Several currency pairs stood out last week, including the  GBP/USD, which rose by 150 pips, after reports for a continuing slowdown of the inflation in the UK. Another currency pair with a significant chart movement was the  AUD/USD, which increased to a four-month high, closing at 166 pips higher on Friday. The reason for the Aussie’s positive movement proved to be a surprising growth of domestic consumption.

Indices

European indices reported one of their most profitable weeks since the start of the year, after data from the European commission revealed that the business activity in the area has increased more than expected in March. The upbeat news for an accelerated recovery in the Eurozone led to the appreciation of Germany’s DAX30 by just over 3%; France’s CAC40 was up 2.34%, and Italy’s S&P/MIBâ„¢, 2.56%.

Wall Street, on the other hand, closed the week with mixed results, as the bearish sentiment certainly held the dominant role. The Dow was the only benchmark to end the week on positive territory, albeit rising by the modest 0.09%, while the S&P500 fell by 0.46%, while the Nasdaq100 had one of its worst weeks in the past two years, and closed with a decline by 2.09%.

The mood on the Asian stock-market front was more cheerful as they ended the week with gains. Major role for the positive sentiment played the signals from China regarding a mitigation of the monetary policy and a liberalisation of the yuan. Japan’s Nikkei225 closed at 14,750 points, or an increase by 3.19%, in the last five days.

Commodities

Both gold and silver were under pressure for a second consecutive week amid continuing planned reduction of the Fed’s quantitative easing and signs of revival in the emerging markets. The yellow metal lost another 3% of its value to end at $1295 per troy ounce, which is its lowest level in the last four months, while silver declined by 2.38% to close at $19.82 per troy ounce on Friday.

What to expect this week?

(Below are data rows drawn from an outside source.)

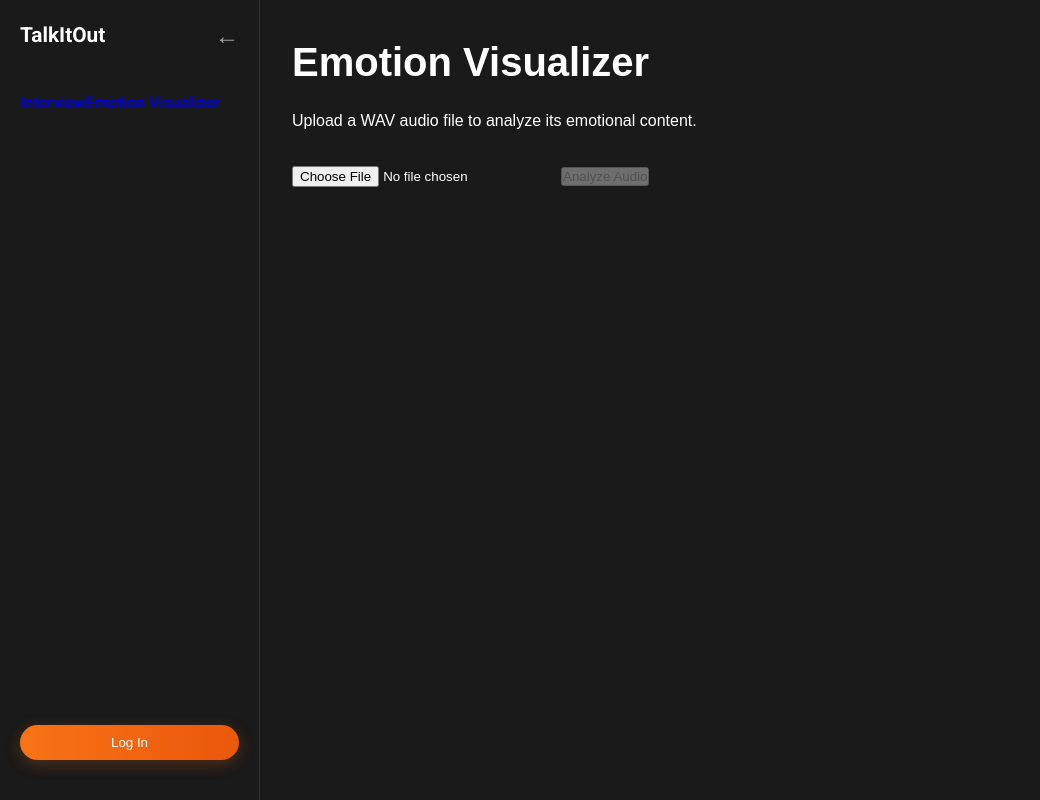
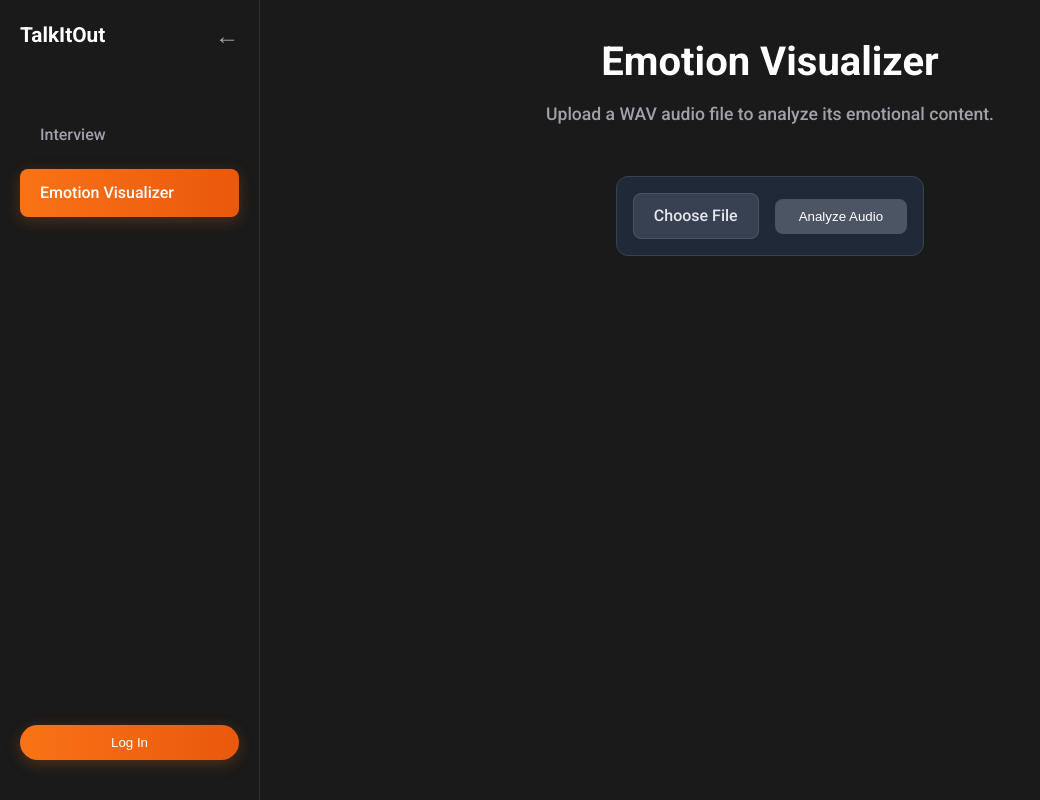
Before and after one commit to oktopuslinky/hackuta2025, a React (Vite) app in the folder frontend/: page /visualizer in a window 1280 px wide. Shown: the whole page, without its empty margins (0-1040 px from the left). Built offline with nearby package versions, Linux system fonts and the light colour scheme; no server answers.

Commit message:
Fixed button routing + changed sidebar UI and EV

```diff
--- a/frontend/package.json
+++ b/frontend/package.json
@@ -31,16 +31,20 @@
   },
   "devDependencies": {
     "@eslint/js": "^9.36.0",
+    "@tailwindcss/postcss": "^4.1.14",
     "@types/audiobuffer-to-wav": "^1.0.4",
     "@types/node": "^24.6.0",
     "@types/react": "^19.1.16",
     "@types/react-dom": "^19.1.9",
     "@vitejs/plugin-react": "^5.0.4",
+    "autoprefixer": "^10.4.21",
     "eslint": "^9.36.0",
     "eslint-plugin-react": "^7.37.5",
     "eslint-plugin-react-hooks": "^5.2.0",
     "eslint-plugin-react-refresh": "^0.4.22",
     "globals": "^16.4.0",
+    "postcss": "^8.5.6",
+    "tailwindcss": "^4.1.14",
     "typescript": "~5.9.3",
     "typescript-eslint": "^8.45.0",
     "vite": "^7.1.7"
--- /dev/null
+++ b/frontend/src/components/EmotionVisualizer.css
@@ -0,0 +1,111 @@
+.visualizer-container {
+  display: flex;
+  flex-direction: column;
+  align-items: center;
+  padding: 2rem;
+  width: 100%;
+  max-width: 1200px;
+  margin: 0 auto;
+  color: #e5e7eb;
+}
+
+.visualizer-header {
+  text-align: center;
+  margin-bottom: 2rem;
+}
+
+.visualizer-header h1 {
+  font-size: 2.5rem;
+  font-weight: bold;
+  color: white;
+  margin-bottom: 0.5rem;
+}
+
+.visualizer-header p {
+  font-size: 1.1rem;
+  color: #a1a1aa;
+}
+
+.controls-container {
+  display: flex;
+  align-items: center;
+  gap: 1rem;
+  margin-bottom: 2rem;
+  background-color: #1f2937;
+  padding: 1rem;
+  border-radius: 12px;
+  border: 1px solid #374151;
+}
+
+input[type="file"] {
+  display: none;
+}
+
+.custom-file-upload {
+  border: 1px solid #4b5563;
+  display: inline-block;
+  padding: 10px 20px;
+  cursor: pointer;
+  border-radius: 8px;
+  background-color: #374151;
+  color: #e5e7eb;
+  font-weight: 500;
+  transition: background-color 0.3s;
+  white-space: nowrap;
+  overflow: hidden;
+  text-overflow: ellipsis;
+  max-width: 200px;
+}
+
+.custom-file-upload:hover {
+  background-color: #4b5563;
+}
+
+.analyze-button {
+  padding: 10px 24px;
+  border-radius: 8px;
+  background: linear-gradient(to right, #f97316, #ea580c);
+  color: white;
+  font-weight: 500;
+  border: none;
+  cursor: pointer;
+  transition: all 0.3s;
+  box-shadow: 0 4px 15px rgba(249, 115, 22, 0.25);
+}
+
+.analyze-button:hover {
+  transform: scale(1.05);
+  box-shadow: 0 6px 20px rgba(249, 115, 22, 0.4);
+}
+
+.analyze-button:disabled {
+  background: #4b5563;
+  cursor: not-allowed;
+  transform: none;
+  box-shadow: none;
+}
+
+.error-message {
+  color: #ef4444;
+  margin-bottom: 1rem;
+  background-color: rgba(239, 68, 68, 0.1);
+  padding: 1rem;
+  border-radius: 8px;
+  border: 1px solid #ef4444;
+  width: 100%;
+  text-align: center;
+}
+
+.loading-message {
+  font-size: 1.2rem;
+  color: #a1a1aa;
+}
+
+.plot-container {
+  width: 100%;
+  height: 800px;
+  background-color: #ffffff;
+  border-radius: 12px;
+  padding: 1rem;
+  box-shadow: 0 10px 25px rgba(0, 0, 0, 0.1);
+}
--- a/frontend/src/components/EmotionVisualizer.tsx
+++ b/frontend/src/components/EmotionVisualizer.tsx
@@ -2,6 +2,7 @@ import React, { useState } from "react";
 import Plot from "react-plotly.js";
 import type { Data, Layout } from 'plotly.js';
 import { analyzeConversationEmotion } from '../emotionalToneDetection';
+import './EmotionVisualizer.css';
 
 // Helper to calculate a simple moving average for the volume envelope
 function movingAverage(data: Float32Array, windowSize: number): Float32Array {
@@ -190,32 +191,39 @@ export default function EmotionVisualizer() {
   };
 
   return (
-    <div style={{ padding: '2rem', fontFamily: 'sans-serif' }}>
+    <div className="visualizer-container">
+      <div className="visualizer-header">
         <h1>Emotion Visualizer</h1>
         <p>Upload a WAV audio file to analyze its emotional content.</p>
+      </div>
 
-      <div style={{ margin: '2rem 0', display: 'flex', alignItems: 'center', gap: '1rem' }}>
-        <input type="file" accept=".wav,audio/wav" onChange={handleFileChange} />
-        <button onClick={handleAnalyzeClick} disabled={!selectedFile || status === 'loading'}>
+      <div className="controls-container">
+        <label htmlFor="file-upload" className="custom-file-upload">
+          {selectedFile ? selectedFile.name : 'Choose File'}
+        </label>
+        <input id="file-upload" type="file" accept=".wav,audio/wav" onChange={handleFileChange} />
+        <button onClick={handleAnalyzeClick} disabled={!selectedFile || status === 'loading'} className="analyze-button">
           {status === 'loading' ? 'Analyzing...' : 'Analyze Audio'}
         </button>
       </div>
 
       {status === 'error' && (
-        <div style={{ color: 'red', marginBottom: '1rem' }}>
+        <div className="error-message">
           <strong>Error:</strong> {error}
         </div>
       )}
 
-      {status === 'loading' && <p>Loading visualization...</p>}
+      {status === 'loading' && <p className="loading-message">Loading visualization...</p>}
 
       {plotData && (
+        <div className="plot-container">
           <Plot
             data={plotData}
             layout={plotLayout}
             config={{ responsive: true }}
-          style={{ width: "100%", height: "800px" }}
+            style={{ width: "100%", height: "100%" }}
           />
+        </div>
       )}
     </div>
   );
--- a/frontend/src/components/Sidebar.css
+++ b/frontend/src/components/Sidebar.css
@@ -107,3 +107,33 @@
   justify-content: center;
   margin-bottom: 0;
 }
+
+.sidebar-nav {
+  display: flex;
+  flex-direction: column;
+  gap: 10px;
+  margin-top: 20px;
+}
+
+.nav-link {
+  color: #a1a1aa;
+  text-decoration: none;
+  padding: 12px 20px;
+  border-radius: 8px;
+  transition: background-color 0.3s, color 0.3s;
+  font-weight: 500;
+  display: flex;
+  align-items: center;
+  gap: 12px;
+}
+
+.nav-link:hover {
+  background-color: rgba(255, 255, 255, 0.05);
+  color: white;
+}
+
+.nav-link.active {
+  background: linear-gradient(to right, #f97316, #ea580c);
+  color: white;
+  box-shadow: 0 4px 15px rgba(249, 115, 22, 0.25);
+}
--- a/frontend/src/components/Sidebar.tsx
+++ b/frontend/src/components/Sidebar.tsx
@@ -1,6 +1,6 @@
 import React from 'react';
 import { useAuth0 } from '@auth0/auth0-react';
-import { Link } from 'react-router-dom';
+import { NavLink } from 'react-router-dom';
 import './Sidebar.css';
 
 interface SidebarProps {
@@ -34,8 +34,8 @@ const Sidebar: React.FC<SidebarProps> = ({ isCollapsed, toggleSidebar }) => {
 
           <div className="sidebar-content">
             <nav className="sidebar-nav">
-              <Link to="/interview" className="nav-link">Interview</Link>
-              <Link to="/visualizer" className="nav-link">Emotion Visualizer</Link>
+              <NavLink to="/interview" className="nav-link">Interview</NavLink>
+              <NavLink to="/visualizer" className="nav-link">Emotion Visualizer</NavLink>
             </nav>
           </div>
 
--- a/frontend/vite.config.ts
+++ b/frontend/vite.config.ts
@@ -1,7 +1,7 @@
 import { defineConfig } from 'vite'
 import react from '@vitejs/plugin-react'
-import tailwindcss from 'tailwindcss' // Add this
 
+// ✅ Tailwind is handled by PostCSS, not here
 export default defineConfig({
-  plugins: [react(), tailwindcss()],
+  plugins: [react()],
 })
```
Also changed, not shown: frontend/src/components/InterviewScreen.tsx (+35 -46 lines), 1 other file (tests, documents, lock files or other folders). Lines whose indentation alone changed are shown as unchanged.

Today has already revealed Germany’s Retail sales, which reported better-than-expected results of a 2% increase YoY and 1.3% rise MoM. Other data revealed disappointing results by the Eurozone’s Preliminary Consumer Price Index, which came at 0.5% YoY. The rest of the day will also see the Fed’s Janet Yellen speech. Tuesday’s highlights on the economic calendar will include: China’s Manufacturing PMI, released by the China Federation of Logistics and Purchasing, the Reserve Bank of Australia Interest Rate decision, Germany’s unemployment rate for March, and the US Manufacturing PMI released by the Institute for Supply Management. Wednesday will draw attention to the Eurozone GDP (QoQ and YoY), the US ADP Employment change for March, and also Factory orders for February. Thursday will have a lot on its plate, starring Australia’s Trade Balance for February, China’s Non-manufacturing PMI for March, the Reserve Bank of Australia’s Governor Glen Stevens speech, the Eurozone Retail sales for February (MoM and YoY), the ECB Interest rate decision and the US Non-manufacturing PMI for March. Friday’s main entries will come from Germany’s Factory Orders for February, the US Non-farm payrolls for March and Unemployment rate, also for March.

Further reading: 5 most predictable currency pairs